The process of setting up a grow room and growing cannabis are two entirely separate skill sets. You don’t need to be able to set up a grow room to be a great grower thankfully. Truth be told, getting help from experienced grow room designers and technicians is your best bet. Essentially, setting up a grow room includes safely hanging lights, fans, and more depending on your design. Sometimes an electrician or plumber is needed to assess and support your efforts. If any grow room setup tasks seem too hard for you to do alone, then simply find a local handyman or capable friend to assist you.
It is often overwhelming for many people to watch several grow room build out videos and read a dozen articles about designing grow rooms. To help you connect the dots and stay on track, use our grow room checklist below. Whether you plan to grow in soil or use hydroponic systems, use it to help guide your planning, purchases, and design.
A Grow Room Checklist
· LED grow lights
· Grow safety glasses
· Sufficient electrical power (consult an electrician)
· Intake fan with HEPA filters (sized appropriately)
· Rotating wall fans
· Exhaust fan with carbon filters (sized appropriately)
· AiroClean420 air purifier (now available in two sizes)
· Hydroponic systems (dutch bucket, ebb & flow, drain to waste, etc.)
· Felt pots, plastic pots, felt beds, etc.
· Plant Movers / Plant Rollers
· Soil, Coco, or Grodan (rockwool) Cubes
· Soil Moisture Reader (soil growing)
· Temperature and humidity control systems (Troll Master, Titan Controls, etc.)
· Humidifier (sized appropriately)
· Dehumidifier / AC (sized appropriately)
· Fertilizer / nutrients
· PH testers / PH solutions (liquid drops, PH gun, or both)
· EC reader (hydroponics)
· Netting, Stakes, Gardening String/Wire, etc.
· Trimming tables
· Drying and curing equipment
· Trim scissors and loppers
· Pest control (contact-killing)
· Pest control (preventative insecticide, miticide + fungicide)
· Pest Application Spray Bottles / Sprayer Backpacks
· Grow Room Cleanliness (sanitized with bleach and water solution)
· Cloning Equipment (Clone Dome, Peat Pods or Grodan Cubes, Clone Nutes, Cloning Scalpel or Scissors, Clone Dome Heating Pad)
· Cannabis seeds or clones (gardener’s choice)
· CO2 (a “get to” not a “got to”)
If you aren’t yet familiar with air purification, the AiroClean420 air purifier will help your plants from getting powdery mildew or other airborne fungal plant diseases. It is not a filter, but rather it uses photocatalytic oxidation technology to literally explode subatomic powdery mildew spores into nothing but water vapor. They are available in two sizes. AiroClean420’s large commercial units for large indoor commercial facilities have been used across North America for several years in indoor commercial cannabis cultivation facilities. The smaller unit, AiroClean420 Home Hobby model, is suitable for a 12 x 10 x 10 ft. grow room and grow tents at least 4 x 4 ft.

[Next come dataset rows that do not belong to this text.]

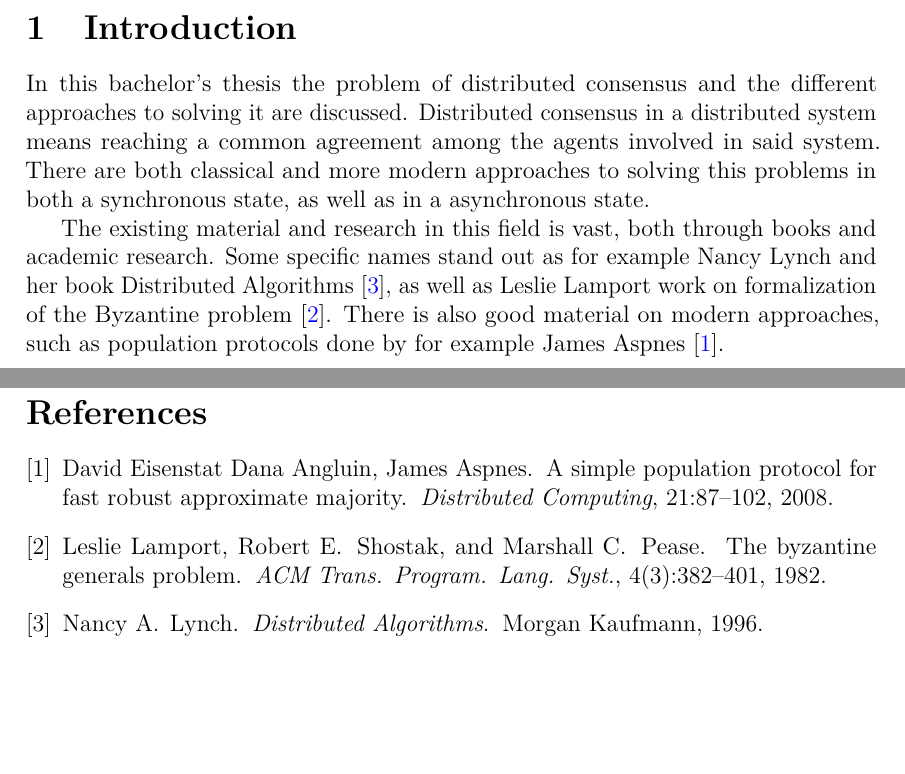
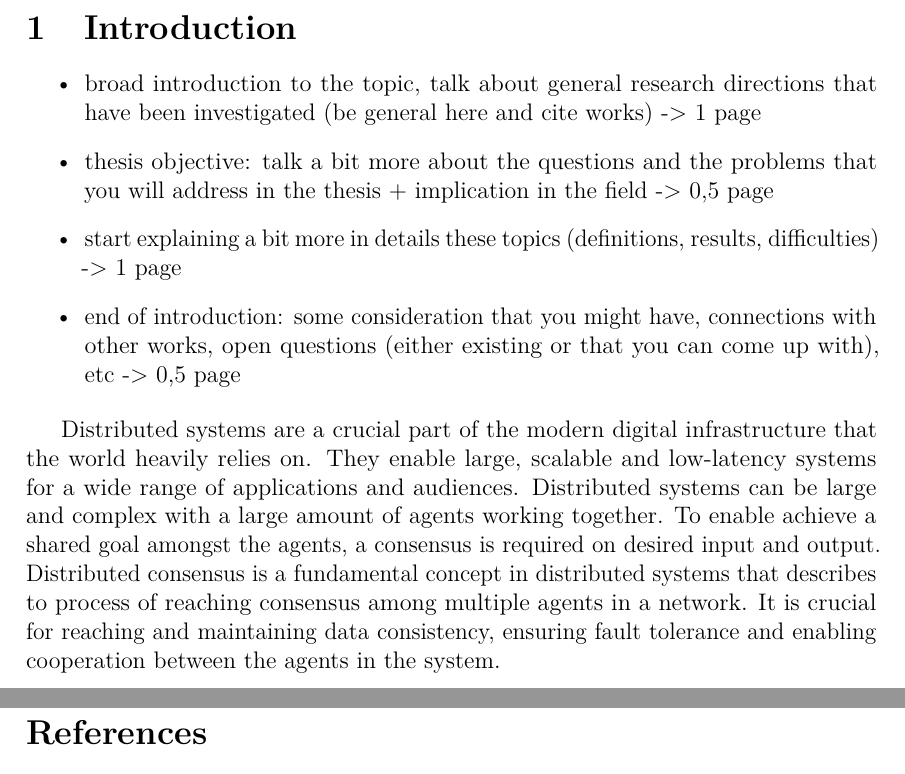
Before and after one commit to LinuzJ/distributed-consensus-bachelors-thesis, a LaTeX thesis (bachelors_thesis.tex): two parts of pages 7 and 12 of 12, joined at a grey line, cut so that both start at the same text, the shorter picture padded with empty space. Compiled offline with pdfLaTeX.

Commit message:
short intro

```diff
--- a/bachelors_thesis.tex
+++ b/bachelors_thesis.tex
@@ -121,11 +121,20 @@ TO DO!
 \thispagestyle{empty}
 
 %% TEXT %%
-In this bachelor's thesis the problem of distributed consensus and the different approaches to solving it are discussed. Distributed consensus in a distributed system means reaching a common agreement among the agents involved in said system. There are both classical and more modern approaches to solving this problems in both a synchronous state, as well as in a asynchronous state.
 
-The existing material and research in this field is vast, both through books and academic research. Some specific names stand out as for example Nancy Lynch and her book Distributed Algorithms \cite{distributed_algorithms}, as well as Leslie Lamport work on formalization of the Byzantine problem \cite{byzantine_generals}. There is also good material on modern approaches, such as population protocols done by for example James Aspnes \cite{simple_populaiton_protocol}.
-\clearpage
+% OLD INTRO
+% In this bachelor's thesis the problem of distributed consensus and the different approaches to solving it are discussed. Distributed consensus in a distributed system means reaching a common agreement among the agents involved in said system. There are both classical and more modern approaches to solving this problems in both a synchronous state, as well as in a asynchronous state.
 
+% The existing material and research in this field is vast, both through books and academic research. Some specific names stand out as for example Nancy Lynch and her book Distributed Algorithms \cite{distributed_algorithms}, as well as Leslie Lamport work on formalization of the Byzantine problem \cite{byzantine_generals}. There is also good material on modern approaches, such as population protocols done by for example James Aspnes \cite{simple_populaiton_protocol}.
+
+\begin{itemize}
+    \item broad introduction to the topic, talk about general research directions that have been investigated (be general here and cite works) -> 1 page
+    \item thesis objective: talk a bit more about the questions and the problems that you will address in the thesis + implication in the field -> 0,5 page
+    \item start explaining a bit more in details these topics (definitions, results, difficulties) -> 1 page
+    \item end of introduction: some consideration that you might have,  connections with other works, open questions (either existing or that you can come up with), etc -> 0,5 page
+\end{itemize}
+
+Distributed systems are a crucial part of the modern digital infrastructure that the world heavily relies on. They enable large, scalable and low-latency systems for a wide range of applications and audiences. Distributed systems can be large and complex with a large amount of agents working together. To enable achieve a shared goal amongst the agents, a consensus is required on desired input and output. Distributed consensus is a fundamental concept in distributed systems that describes to process of reaching consensus among multiple agents in a network. It is crucial for reaching and maintaining data consistency, ensuring fault tolerance and enabling cooperation between the agents in the system.
 
 \clearpage
 
```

If this is your first grow room, then do not use netting on your first crop. This is because when growers get powdery mildew or spider mites and their plants are entangled in netting in the far back row, it is extremely difficult to remedy the situation. If you don’t remedy the situation, it inevitably causes a problem for your entire grow space. Instead of using netting from the beginning, first ensure you are able to maintain a pest and disease free grow room over a few successful harvests. When you are successful, then you can confidently use netting in your grow room.
Without a good grow room checklist, you might miss a few key steps that could make or break your success. Put this one to good use. Preparedness always pays off in the long run, especially with risky projects like indoor cannabis cultivation.
Want more insights like this
delivered to your inbox?